Supplied data Block Start

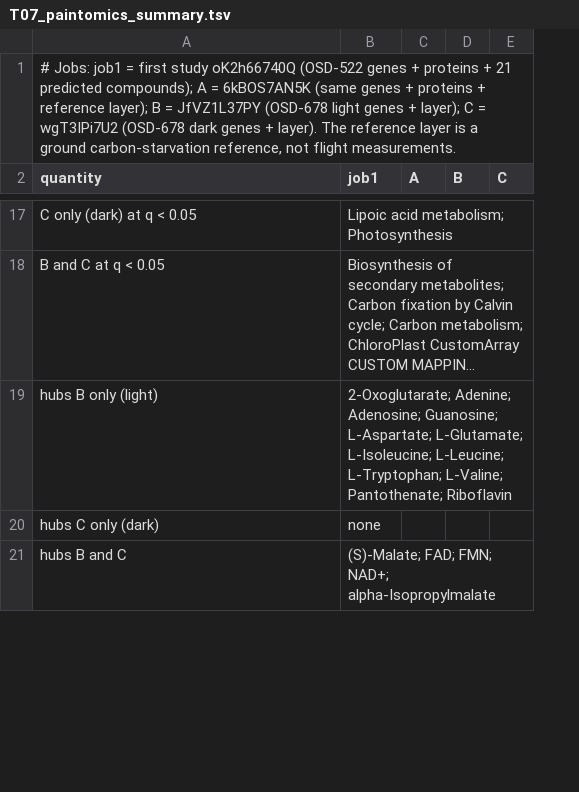
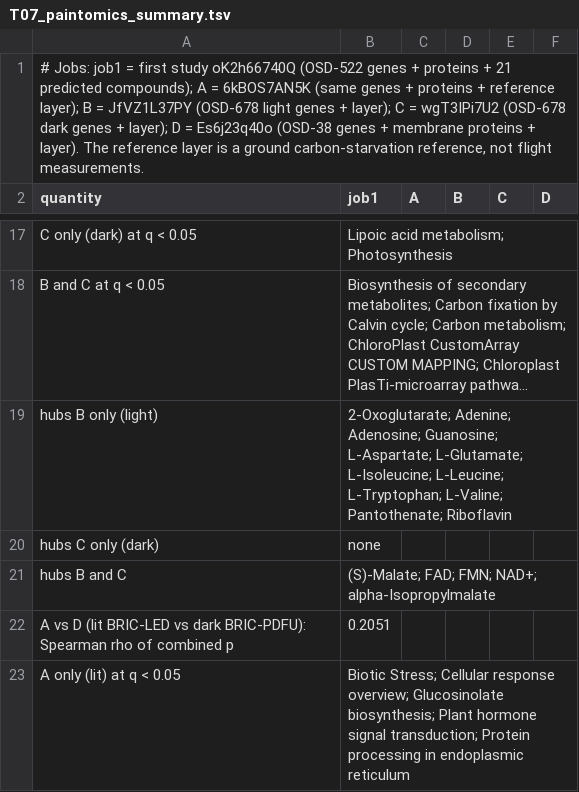
Before and after one commit to dr-richard-barker/spaceflight-metabolism-natural-variation, a TSV file: results/tables/T07_paintomics_summary.tsv, drawn as a sheet; only a part is shown, gaps mark what is left out; long unchanged cells end in …; the diff covers the shown part only; the diff names each change by its address in the sheet, - before the commit and + after, or states it on an @@ line.

```diff
--- a/results/tables/T07_paintomics_summary.tsv
+++ b/results/tables/T07_paintomics_summary.tsv
+column F (D), empty
-A1 (quantity): …genes + layer). The…
+A1 (quantity): …genes + layer); D = Es6j23q40o (OSD-38 genes + membrane proteins + layer). The…
+row 22: A vs D (lit BRIC-LED vs dark BRIC-PDFU): Spearman rho of combined p | 0.2051
+row 23: A only (lit) at q < 0.05 | Biotic Stress; Cellular response overview; Glucosinolate biosynthesis; Plant hormone signal transduction; Protein processing in endoplasmic reticulum
```
Also changed, not shown: 5 added rows elsewhere in this file, results/tables/T05_paintomics_hubs.tsv, results/tables/T06_layer_matching.tsv, 13 other files.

Supplied data Block End

What is required: Could every record be given again exactly, with its pictures left out?

Response area:
Before and after one commit to dr-richard-barker/spaceflight-metabolism-natural-variation, a TSV file: results/tables/T07_paintomics_summary.tsv, drawn as a sheet; only a part is shown, gaps mark what is left out; long unchanged cells end in …; the diff covers the shown part only; the diff names each change by its address in the sheet, - before the commit and + after, or states it on an @@ line.

```diff
--- a/results/tables/T07_paintomics_summary.tsv
+++ b/results/tables/T07_paintomics_summary.tsv
+column F (D), empty
-A1 (quantity): …genes + layer). The…
+A1 (quantity): …genes + layer); D = Es6j23q40o (OSD-38 genes + membrane proteins + layer). The…
+row 22: A vs D (lit BRIC-LED vs dark BRIC-PDFU): Spearman rho of combined p | 0.2051
+row 23: A only (lit) at q < 0.05 | Biotic Stress; Cellular response overview; Glucosinolate biosynthesis; Plant hormone signal transduction; Protein processing in endoplasmic reticulum
```
Also changed, not shown: 5 added rows elsewhere in this file, results/tables/T05_paintomics_hubs.tsv, results/tables/T06_layer_matching.tsv, 13 other files.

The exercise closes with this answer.